Bible reading, Prayer, Scripture memorization, Bible studies, devotions, journaling and the like are all things we need to be doing. We hear it constantly from the spiritual among us that without building these habits into our lives we cannot grow in the way God wants us to as believers. I hear others constantly tout their favorite Bible reading plan, boast about how much Scripture they have memorized or muse about the day they are going to publish the journal they have kept faithfully for the last 18 years without missing a day.
Does it take pulling ourselves up by the bootstraps to ensure God can “use us”? Do we have to do things we do not like or be people that we aren’t so that God can use us?
I don’t think so.
After all, Scripture is full of stories of the lives of people who were anything but perfect. Look at Abraham, lying to save his own skin. David a man after God’s own heart, but also an (albeit forgiven) adulterer. Peter, who denied Jesus three times, still couldn’t stay out of trouble after Jesus was gone requiring Paul to confront him about his behavior. And Paul. What about Paul who got in such a fight with Barnabas that the two of them split up and went their separate ways?
Scripture is replete with examples of people who were weak and failed to live up to the “standard” quite often. The gospel itself is for people who can’t live up to the “standard”.
Of course the people who speak to us about the spiritual disciplines are, often times, the same folk who tell us that God is Sovereign over everything, which would include our spiritual growth. If God is really sovereign, then can He not bring circumstances into our lives that cause us to grow the way He wants us to without being perfectionists in our practices of the spiritual disciplines?
Sure He can.

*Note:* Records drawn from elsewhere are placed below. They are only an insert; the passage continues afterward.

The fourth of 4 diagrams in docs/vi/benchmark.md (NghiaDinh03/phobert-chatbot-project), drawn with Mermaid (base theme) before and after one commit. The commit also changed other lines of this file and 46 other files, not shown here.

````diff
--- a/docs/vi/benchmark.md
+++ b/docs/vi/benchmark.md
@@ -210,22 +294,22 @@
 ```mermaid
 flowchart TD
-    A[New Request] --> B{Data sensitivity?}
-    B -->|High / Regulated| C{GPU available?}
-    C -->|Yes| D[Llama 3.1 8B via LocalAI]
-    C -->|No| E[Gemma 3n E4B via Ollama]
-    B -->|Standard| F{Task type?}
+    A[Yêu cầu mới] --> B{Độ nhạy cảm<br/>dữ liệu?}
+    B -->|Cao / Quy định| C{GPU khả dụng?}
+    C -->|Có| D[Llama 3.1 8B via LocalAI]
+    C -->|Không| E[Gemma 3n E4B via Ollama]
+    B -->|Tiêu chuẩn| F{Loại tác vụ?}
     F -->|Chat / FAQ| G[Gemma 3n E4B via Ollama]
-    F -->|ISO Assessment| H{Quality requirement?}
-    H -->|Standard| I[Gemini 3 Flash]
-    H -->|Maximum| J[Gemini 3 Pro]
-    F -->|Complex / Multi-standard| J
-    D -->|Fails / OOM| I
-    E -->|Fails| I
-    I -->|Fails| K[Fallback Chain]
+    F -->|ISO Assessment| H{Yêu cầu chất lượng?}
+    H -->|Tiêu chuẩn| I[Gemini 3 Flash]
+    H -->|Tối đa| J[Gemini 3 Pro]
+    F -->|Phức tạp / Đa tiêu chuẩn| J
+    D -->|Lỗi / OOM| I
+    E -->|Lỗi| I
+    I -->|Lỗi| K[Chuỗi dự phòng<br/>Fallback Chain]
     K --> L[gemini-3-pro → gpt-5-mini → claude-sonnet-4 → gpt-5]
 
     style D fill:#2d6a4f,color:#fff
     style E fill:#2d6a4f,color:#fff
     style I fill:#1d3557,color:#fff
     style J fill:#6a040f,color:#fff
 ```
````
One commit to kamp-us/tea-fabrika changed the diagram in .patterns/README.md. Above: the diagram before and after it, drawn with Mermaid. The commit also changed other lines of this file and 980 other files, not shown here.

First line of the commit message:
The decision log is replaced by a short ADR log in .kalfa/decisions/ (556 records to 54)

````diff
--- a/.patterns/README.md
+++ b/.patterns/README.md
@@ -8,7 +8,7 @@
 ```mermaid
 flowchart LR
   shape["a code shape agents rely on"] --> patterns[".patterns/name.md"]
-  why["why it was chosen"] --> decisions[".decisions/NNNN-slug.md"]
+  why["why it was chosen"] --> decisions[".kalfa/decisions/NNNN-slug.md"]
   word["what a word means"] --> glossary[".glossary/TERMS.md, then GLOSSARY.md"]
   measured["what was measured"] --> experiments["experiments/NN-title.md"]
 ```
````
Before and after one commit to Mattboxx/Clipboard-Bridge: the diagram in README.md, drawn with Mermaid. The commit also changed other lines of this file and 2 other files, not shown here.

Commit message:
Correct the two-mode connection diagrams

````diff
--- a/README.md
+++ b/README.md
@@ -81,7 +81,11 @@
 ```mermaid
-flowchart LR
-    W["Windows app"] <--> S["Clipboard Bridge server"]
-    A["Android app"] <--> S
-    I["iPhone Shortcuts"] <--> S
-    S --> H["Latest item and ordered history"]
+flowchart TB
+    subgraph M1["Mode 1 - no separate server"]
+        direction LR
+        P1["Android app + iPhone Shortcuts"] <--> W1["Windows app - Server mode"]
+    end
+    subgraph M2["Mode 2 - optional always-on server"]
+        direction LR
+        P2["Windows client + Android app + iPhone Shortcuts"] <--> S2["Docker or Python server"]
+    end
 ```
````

Still, there is room for the case to be made that the spiritual disciplines are helpful and are things that we should pursue. We should read our Bibles, get involved in community, memorize Scripture, pray. These are things that are commanded of us for one thing and they may prevent God from having to use other methods to grow us.
Yet, as is so often done, we have a great tendency to hold these things over each other and use them at best, as measures of our spirituality or at worst, as weapons against each other.
You didn’t get through the whole Bible this year in your Bible reading plan? You only memorized 25 Bible verses this week? You wrote only eleven journal entries (eight of which were about how much you hate journaling) last year? Didn’t you know that so and so got through their whole Bible and they still had time to memorize the whole book of John? After all Jesus has done for you and you couldn’t even get through Genesis in your reading plan?
Feel guilty? You might. But you shouldn’t.
None of these disciplines were ever intended to be used as weapons by others or ourselves to make us feel guilty. Sanctification is a process and that process includes failure. And I’ll tell you something else… I suspect that fully 50% or more of the people who say they do all these things are probably ready to sell you some swamp land in the Everglades. They want you to buy into the games they play and buy their worthless swamp too. A friend of mine calls them the “evangelical jet set and theological sophisticates who look down their noses at those of us who are spiritual mortals.”
The question isn’t should we do these things, but is rather, how are we to engage them in a way that leaves room for grace to work in our lives when we do not do them perfectly. And even more important, what is the best form of motivation for doing them?
Over the course of the next few days (or weeks) I’d like to explore these issues in a series I’ve decided to call “Spiritual Disciplines for Slackers.”
Hope you will stick around and join me.
Question: What Spiritual Disciplines do you do? Why do you do them? Have you tried and failed?